Cholesterol Levels Chart. HDL And LDL Cholesterol. Colorful Symbols. Vector Illustration

Cholesterol Levels Chart

The big question is: when are my levels too high? A healthy cholesterol level is when your cholesterol levels are less than 200 mg/dL. Your LDL should be lower than 130 mg/dL and HDL should be higher than 50 mg/dL. The higher your HDL levels the better, because they do all the hard work in your body, while LDL cholesterol only causes problems. When your total cholesterol is between 200 and 239 mg/dL, you should make some changes in your lifestyle. It gets even more dangerous when your total cholesterol is 240+ mg/dL.

How to Lower Your Cholesterol Levels

Are your levels too high? Don’t worry, if you get there in time you can start lowering your levels.

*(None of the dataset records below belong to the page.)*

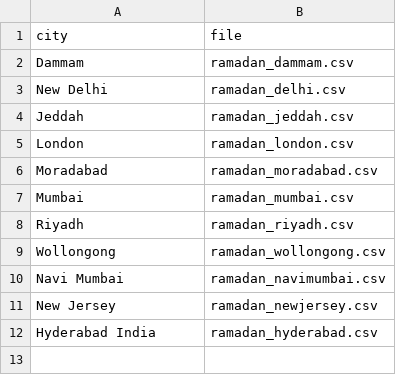
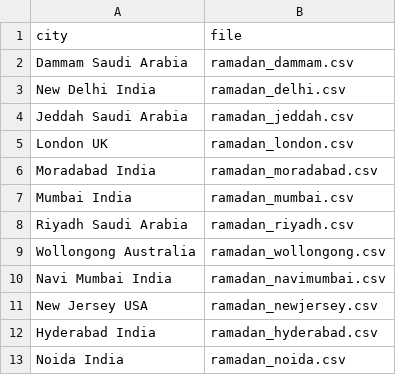
Before and after one commit to akram640/ramadan-timetable, a CSV file: data/citys.csv, drawn as a sheet.

Commit message:
added noida and city is now like Dammam Saudi Arabia

```diff
--- a/data/citys.csv
+++ b/data/citys.csv
@@ -1,12 +1,13 @@
 city,file
-Dammam,ramadan_dammam.csv
-New Delhi,ramadan_delhi.csv
-Jeddah,ramadan_jeddah.csv
-London,ramadan_london.csv
-Moradabad,ramadan_moradabad.csv
-Mumbai,ramadan_mumbai.csv
-Riyadh,ramadan_riyadh.csv
-Wollongong,ramadan_wollongong.csv
-Navi Mumbai,ramadan_navimumbai.csv
-New Jersey, ramadan_newjersey.csv
+Dammam Saudi Arabia,ramadan_dammam.csv
+New Delhi India,ramadan_delhi.csv
+Jeddah Saudi Arabia,ramadan_jeddah.csv
+London UK,ramadan_london.csv
+Moradabad India,ramadan_moradabad.csv
+Mumbai India,ramadan_mumbai.csv
+Riyadh Saudi Arabia,ramadan_riyadh.csv
+Wollongong Australia,ramadan_wollongong.csv
+Navi Mumbai India,ramadan_navimumbai.csv
+New Jersey USA, ramadan_newjersey.csv
 Hyderabad India, ramadan_hyderabad.csv
+Noida India, ramadan_noida.csv
```
Also changed, not shown: 1 other file.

Much of it has to do with lifestyle changes. These lifestyle changes include:

  • Eat (heart-)healthy; skip high saturated and trans fat foods, like butter, cuts of meat, chips, or hydrogenated margarine. Eat products packed with omega-3 fatty acids, unsaturated fats, and high fiber.
  • Exercise more
  • Quit smoking as soon as possible
  • Keep a healthy weight
  • Manage your high blood pressure and high blood sugar
  • Learn how to deal with stress

Unfortunately, sometimes this isn’t enough and there are also a lot of people who suffer from familial hypercholesterolemia, which means that it has nothing to do with this because they have a genetic disorder in which the level cannot drain excess LDL cholesterol. Thankfully there are also prescribed cholesterol-lowering medication options.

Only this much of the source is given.